-- What to work on --
In the data below, which lines hold "portrait"? Copy every one.

-- Extracted material --
========

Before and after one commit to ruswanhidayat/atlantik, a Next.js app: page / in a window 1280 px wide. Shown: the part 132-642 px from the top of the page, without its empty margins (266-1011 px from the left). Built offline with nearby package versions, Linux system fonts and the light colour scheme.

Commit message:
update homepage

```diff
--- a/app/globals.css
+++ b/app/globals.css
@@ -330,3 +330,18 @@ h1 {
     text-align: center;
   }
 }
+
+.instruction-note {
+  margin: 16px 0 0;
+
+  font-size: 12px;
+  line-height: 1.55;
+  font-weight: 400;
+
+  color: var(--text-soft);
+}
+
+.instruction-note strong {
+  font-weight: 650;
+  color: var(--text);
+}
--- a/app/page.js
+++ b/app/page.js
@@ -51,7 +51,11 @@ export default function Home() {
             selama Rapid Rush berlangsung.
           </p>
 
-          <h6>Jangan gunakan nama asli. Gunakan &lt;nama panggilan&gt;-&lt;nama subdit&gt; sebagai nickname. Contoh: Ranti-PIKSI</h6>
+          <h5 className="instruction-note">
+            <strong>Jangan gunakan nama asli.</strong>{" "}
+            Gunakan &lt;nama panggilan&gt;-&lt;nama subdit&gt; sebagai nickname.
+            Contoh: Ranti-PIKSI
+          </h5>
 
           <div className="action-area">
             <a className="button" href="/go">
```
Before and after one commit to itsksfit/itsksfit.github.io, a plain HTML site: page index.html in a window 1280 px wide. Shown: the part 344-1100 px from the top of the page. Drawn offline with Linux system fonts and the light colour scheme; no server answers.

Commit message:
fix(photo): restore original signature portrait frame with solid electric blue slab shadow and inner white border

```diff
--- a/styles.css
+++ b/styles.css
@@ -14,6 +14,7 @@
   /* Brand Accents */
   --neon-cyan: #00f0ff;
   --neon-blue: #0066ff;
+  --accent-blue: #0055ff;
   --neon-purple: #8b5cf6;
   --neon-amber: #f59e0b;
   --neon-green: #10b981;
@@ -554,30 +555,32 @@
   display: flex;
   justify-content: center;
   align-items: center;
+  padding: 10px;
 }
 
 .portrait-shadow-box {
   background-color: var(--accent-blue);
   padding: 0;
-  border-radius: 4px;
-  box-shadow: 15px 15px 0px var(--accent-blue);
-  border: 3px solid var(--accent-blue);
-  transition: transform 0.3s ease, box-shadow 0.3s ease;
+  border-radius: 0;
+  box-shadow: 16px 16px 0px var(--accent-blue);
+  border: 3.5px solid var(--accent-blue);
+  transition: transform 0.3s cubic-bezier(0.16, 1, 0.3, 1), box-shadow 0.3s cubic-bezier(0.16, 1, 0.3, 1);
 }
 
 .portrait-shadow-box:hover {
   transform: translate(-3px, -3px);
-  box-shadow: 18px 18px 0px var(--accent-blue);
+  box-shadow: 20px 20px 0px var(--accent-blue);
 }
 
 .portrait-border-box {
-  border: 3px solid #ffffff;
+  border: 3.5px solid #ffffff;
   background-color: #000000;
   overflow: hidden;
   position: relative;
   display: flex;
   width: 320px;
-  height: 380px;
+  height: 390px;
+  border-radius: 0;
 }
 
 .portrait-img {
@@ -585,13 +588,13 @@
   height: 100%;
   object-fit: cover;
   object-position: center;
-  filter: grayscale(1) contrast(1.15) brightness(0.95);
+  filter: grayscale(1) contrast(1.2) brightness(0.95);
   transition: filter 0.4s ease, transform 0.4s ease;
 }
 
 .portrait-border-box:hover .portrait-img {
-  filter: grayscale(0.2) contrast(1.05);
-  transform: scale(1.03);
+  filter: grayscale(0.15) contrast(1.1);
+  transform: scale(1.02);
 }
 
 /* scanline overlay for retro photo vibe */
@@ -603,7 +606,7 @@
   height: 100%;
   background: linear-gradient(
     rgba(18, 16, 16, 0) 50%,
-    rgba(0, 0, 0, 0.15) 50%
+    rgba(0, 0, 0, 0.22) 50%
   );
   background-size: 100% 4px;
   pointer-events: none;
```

========

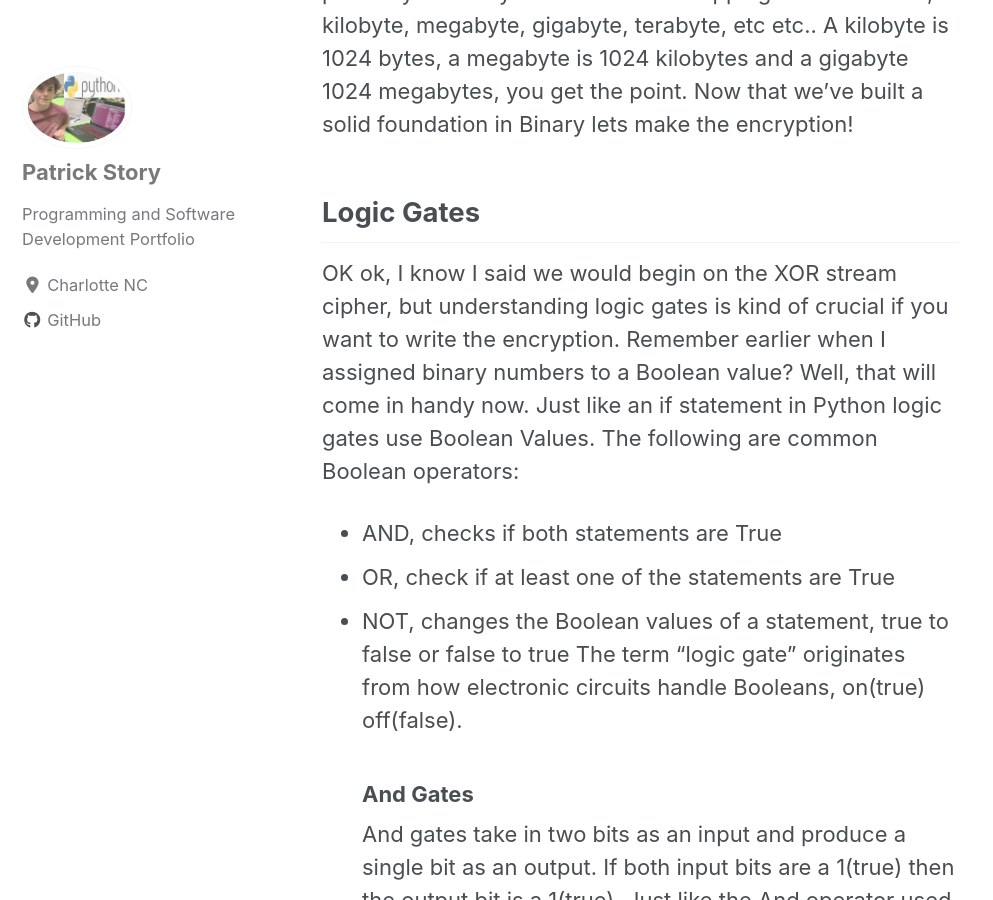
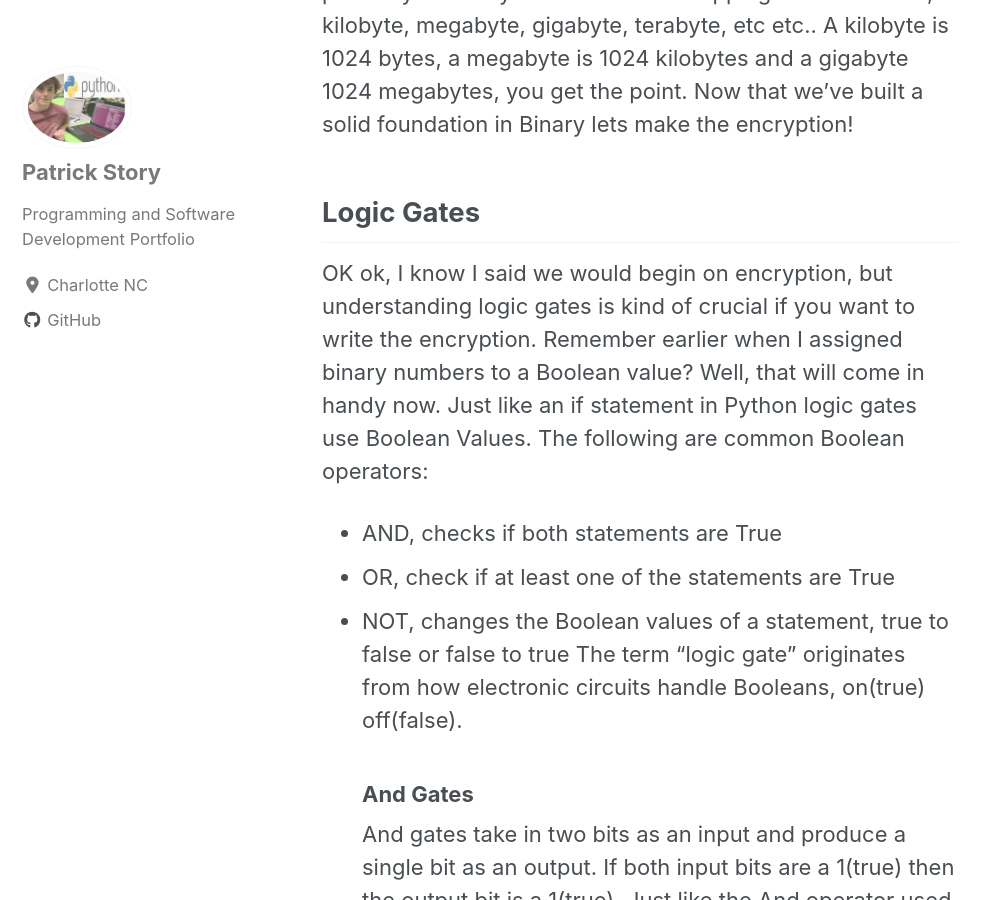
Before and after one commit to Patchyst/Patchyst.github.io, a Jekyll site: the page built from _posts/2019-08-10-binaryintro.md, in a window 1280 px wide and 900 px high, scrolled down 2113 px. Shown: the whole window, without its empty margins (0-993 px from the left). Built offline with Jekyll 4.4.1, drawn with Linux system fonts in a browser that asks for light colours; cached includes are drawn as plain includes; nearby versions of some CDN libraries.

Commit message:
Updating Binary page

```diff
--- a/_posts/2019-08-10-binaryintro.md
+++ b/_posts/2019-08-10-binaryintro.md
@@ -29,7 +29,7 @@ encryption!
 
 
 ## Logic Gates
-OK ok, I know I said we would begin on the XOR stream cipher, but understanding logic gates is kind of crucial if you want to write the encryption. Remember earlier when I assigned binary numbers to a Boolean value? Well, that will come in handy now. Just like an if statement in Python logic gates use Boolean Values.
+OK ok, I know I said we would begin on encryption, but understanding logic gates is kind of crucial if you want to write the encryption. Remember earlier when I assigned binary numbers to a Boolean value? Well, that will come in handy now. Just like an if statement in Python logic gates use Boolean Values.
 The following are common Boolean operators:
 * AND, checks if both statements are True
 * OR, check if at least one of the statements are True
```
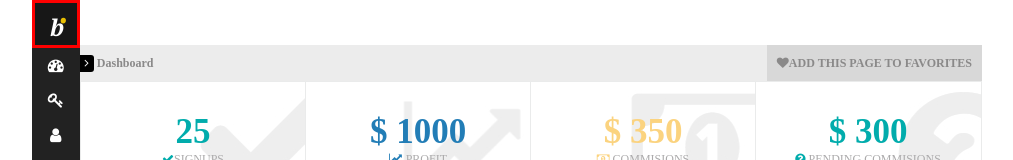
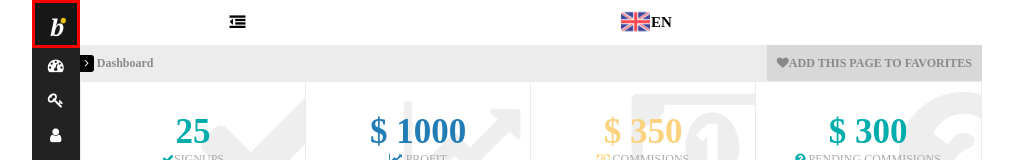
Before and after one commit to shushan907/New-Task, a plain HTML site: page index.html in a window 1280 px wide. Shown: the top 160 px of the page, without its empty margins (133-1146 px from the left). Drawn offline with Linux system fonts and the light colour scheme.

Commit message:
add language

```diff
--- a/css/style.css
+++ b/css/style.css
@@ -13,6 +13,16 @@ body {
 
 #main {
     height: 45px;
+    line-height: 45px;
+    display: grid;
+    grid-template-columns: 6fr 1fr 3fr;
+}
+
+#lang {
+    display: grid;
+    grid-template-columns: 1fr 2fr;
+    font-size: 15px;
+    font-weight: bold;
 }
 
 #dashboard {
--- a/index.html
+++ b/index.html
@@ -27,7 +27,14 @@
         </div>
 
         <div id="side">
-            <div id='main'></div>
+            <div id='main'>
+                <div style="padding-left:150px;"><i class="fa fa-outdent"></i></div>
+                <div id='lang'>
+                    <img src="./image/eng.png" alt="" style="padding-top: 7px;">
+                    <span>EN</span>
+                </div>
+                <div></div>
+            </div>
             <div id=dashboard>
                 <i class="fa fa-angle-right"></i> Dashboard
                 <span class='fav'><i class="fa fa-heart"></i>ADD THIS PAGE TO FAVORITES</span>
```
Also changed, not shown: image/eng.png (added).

========

-- Your response --
fix(photo): restore original signature portrait frame with solid electric blue slab shadow and inner white border
 .portrait-shadow-box {
 .portrait-shadow-box:hover {
 .portrait-border-box {
 .portrait-img {
 .portrait-border-box:hover .portrait-img {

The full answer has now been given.